This phenomenon was first recorded in 1862 and causes a show each December.
Although the shower could be visible in the late evening hours on Sunday and Monday, around 2 a.m. is the best time to see meteors no matter where you are in the world, according to predictions from EarthSky. That's when the radiant point -- the point from which the meteors appear to radiate -- is highest in the sky. To see when they will peak in your part of the world, check here.
    Although the Geminid shower is known for its "shooting stars," the number of meteors visible depends on the time and how dark the sky is. Fortunately, the moon will only be 1% full, according to AMS, so it will be easier to see the meteors streaking across the sky.
      The asteroid 3200 Phaethon is responsible for this meteor shower, which is unusual because it's usually comets, not asteroids, with icy debris that create meteor showers.
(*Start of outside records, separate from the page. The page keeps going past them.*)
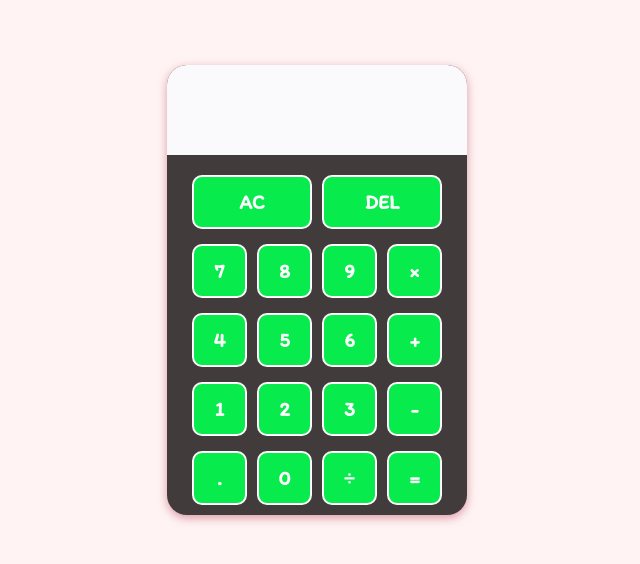
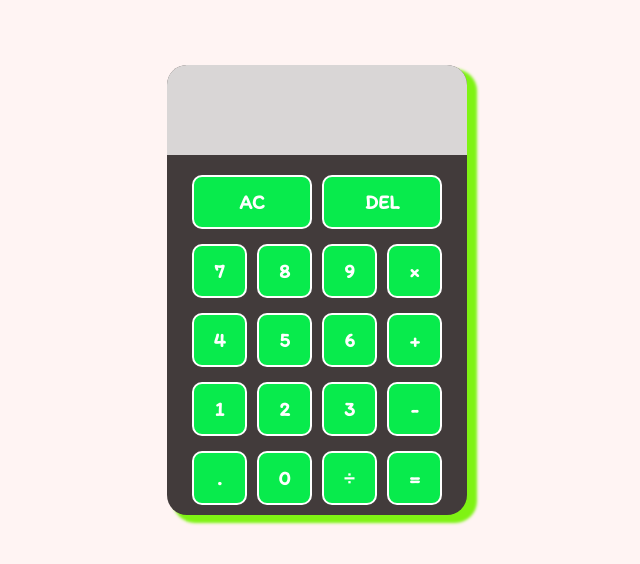
Before and after one commit to CodXCrypt/web-development, a plain HTML site: page index.html in a window 1280 px wide. Shown: the whole page, without its empty margins (323-963 px from the left). Drawn offline with nearby package versions, Linux system fonts and the light colour scheme.

Commit message:
Added shadow to the container and edited display background colour

```diff
--- a/style.css
+++ b/style.css
@@ -12,12 +12,16 @@ body {
     margin-top: 65px;
     height: 450px;
     max-width: 300px;
-    box-shadow: 0 3px 10px 0 rgba(198, 93, 116, 0.6);
+    /* box-shadow: 0 3px 10px 0 rgba(198, 93, 116, 0.6); */
+    /* box-shadow: 6px 5px #caf90f8a; */
+
+    /* Adding shadow effect to the container */
+    box-shadow: 8px 6px 3px 2px rgb(127, 243, 19);
     font-family: 'Itim', cursive;
   }
 
   .display {
-    background-color: #fafafd;
+    background-color: #f1efefdc;
     border-top-left-radius: 20px;
     border-top-right-radius: 20px;
     min-height: 90px;
```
Scientists have debated the very nature of what Phaethon is. The closely tracked near-Earth asteroid has been likened to comets, so it's been called a "rock comet."
        Phaethon was discovered in October 1983 and named after the Greek myth about the son of Helios, the sun god, because it closely approaches our sun.
        Phaethon orbits the sun closer than any other asteroid and takes 1.4 years to complete its orbit. The asteroid heats to about 1,300 degrees Fahrenheit on its closest approach to the sun, which causes it to shed dusty debris.